It has also been shown that cold and heat stress can cause an increase in phenolic compounds. When looking at corn seedlings, it was reported that infestation of the root by an endophyte caused increased plant rigidity and increased the structural components of the plant. This may be due to the plant attempting to protect itself from further fungal infection.

The increase in lignin can cause a decrease in neutral detergent fiber digestibility (NDFd). When discussing corn silage, this becomes even more important as corn silage is about 70 percent fiber.

Studies have found that increasing NDFd of corn silage by 2 percent caused cows to eat more (11 pounds per day) and produce more milk (13 pounds per day). Fungal infection in corn can also cause a competition for nutrients, which can decrease the non-fiber carbohydrates such as sugars and starch.
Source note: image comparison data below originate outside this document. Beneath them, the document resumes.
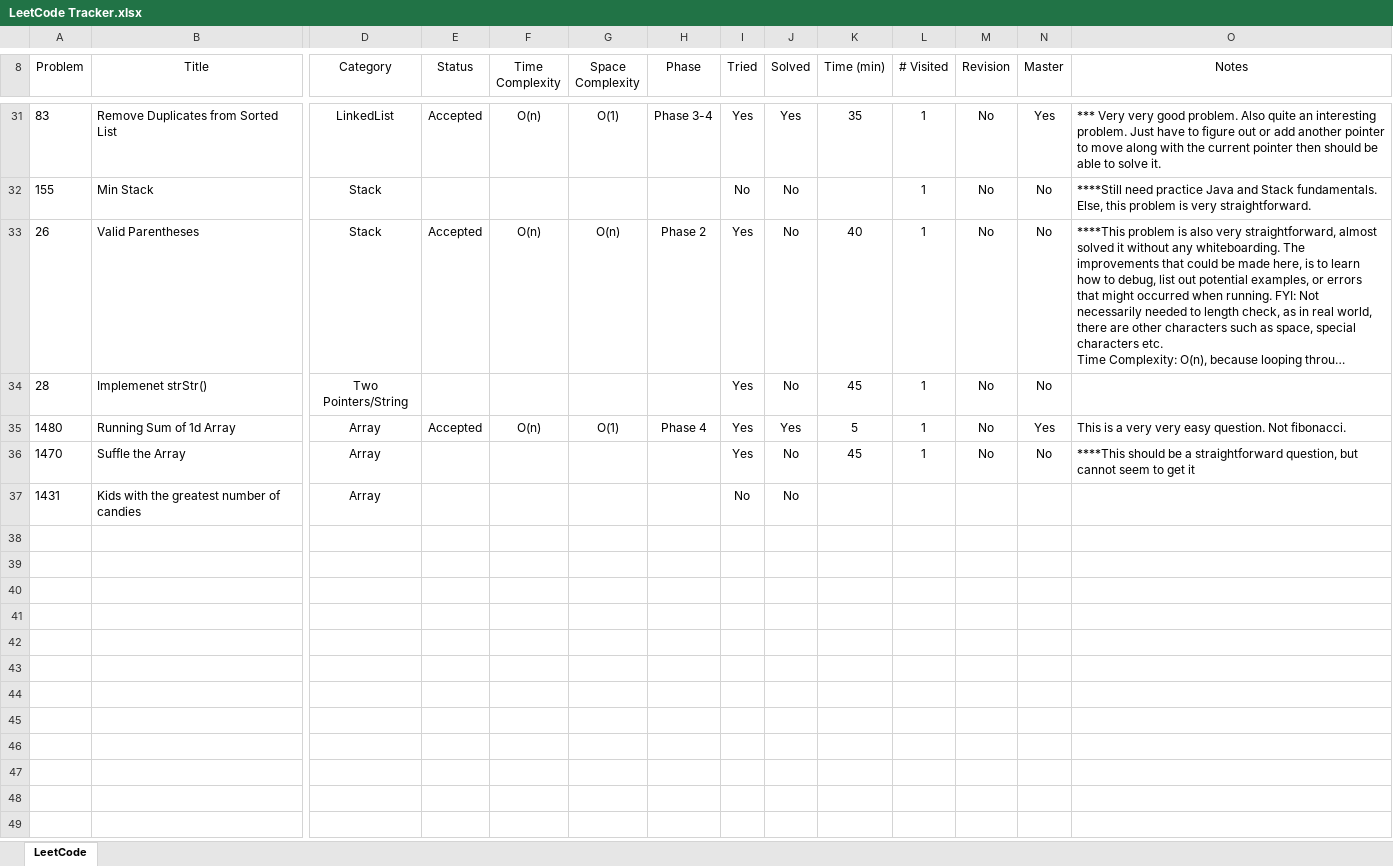
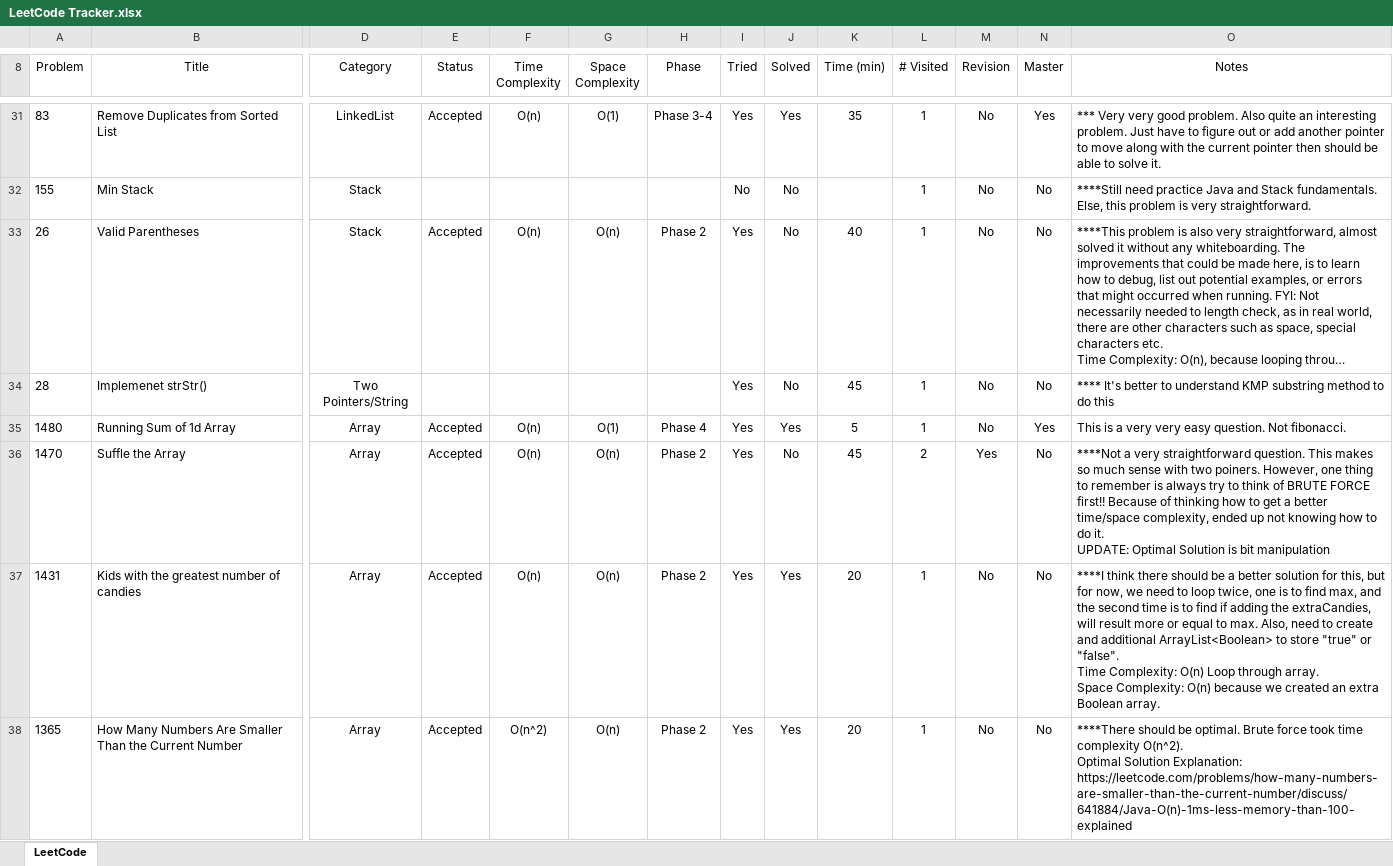
Before and after one commit to leontan4/LeetCode, an Excel workbook: LeetCode Tracker.xlsx, sheet LeetCode, drawn as a sheet; only a part is shown, gaps mark what is left out; long unchanged cells end in …; values as stored, in another font and other column widths than the file's, no borders; conditional formats not drawn; rows hold the shown columns only; ↵ is a line break in a cell; the diff names each change by its address in the sheet, - before the commit and + after, or states it on an @@ line.

Commit message:
updated tracker

```diff
--- a/LeetCode Tracker.xlsx (sheet LeetCode)
+++ b/LeetCode Tracker.xlsx (sheet LeetCode)
-O34 (Notes): (empty)
+O34 (Notes): **** It's better to understand KMP substring method to do this
-E36:E37 (Status): (empty)
+E36:E37 (Status): Accepted
-F36:F37 (Time Complexity): (empty)
+F36:F37 (Time Complexity): O(n)
-G36:G37 (Space Complexity): (empty)
+G36:G37 (Space Complexity): O(n)
-H36:H37 (Phase): (empty)
+H36:H37 (Phase): Phase 2
-L36 (# Visited): 1
+L36 (# Visited): 2
-M36 (Revision): No
+M36 (Revision): Yes
-O36 (Notes): ****This should be a straightforward question, but cannot seem to get it
+O36 (Notes): ****Not a very straightforward question. This makes so much sense with two poiners. However, one thing to remember is always try to think of BRUTE FORCE first!! Because of thinking how to get a better time/space complexity, ended up not knowing how to do it. ↵ UPDATE: Optimal Solution is bit manipulation
-I37 (Tried): No
+I37 (Tried): Yes
-J37 (Solved): No
+J37 (Solved): Yes
-K37 (Time (min)): (empty)
+K37 (Time (min)): 20
-L37 (# Visited): (empty)
+L37 (# Visited): 1
-M37 (Revision): (empty)
+M37 (Revision): No
-N37 (Master): (empty)
+N37 (Master): No
-O37 (Notes): (empty)
+O37 (Notes): ****I think there should be a better solution for this, but for now, we need to loop twice, one is to find max, and the second time is to find if adding the extraCandies, will result more or equal to max. Also, need to create and additional ArrayList<Boolean> to store "true" or "false". ↵ Time Complexity: O(n) Loop through array. ↵ Space Complexity: O(n) because we created an extra Boolean array.
+row 38: 1365 | How Many Numbers Are Smaller Than the Current Number | Array | Accepted | O(n^2) | O(n) | Phase 2 | Yes | Yes | 20 | 1 | No | No | ****There should be optimal. Brute force took time complexity O(n^2). ↵ Optimal Solution Explanation: ↵ https://leetcode.com/problems/how-many-numbers-are-smaller-than-the-current-number/discuss/641884/Java-O(n)-1ms-less-memory-than-100-explained
```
It can also decrease the fat content in plants.

There are many different methods of controlling fungal diseases, which include hybrid selection, management practices such as crop rotation and tillage, and chemical methods of control, such as fungicides. There are benefits and disadvantages to each of the above methods, and all methods can be used in combinations with other methods to help mitigate disease.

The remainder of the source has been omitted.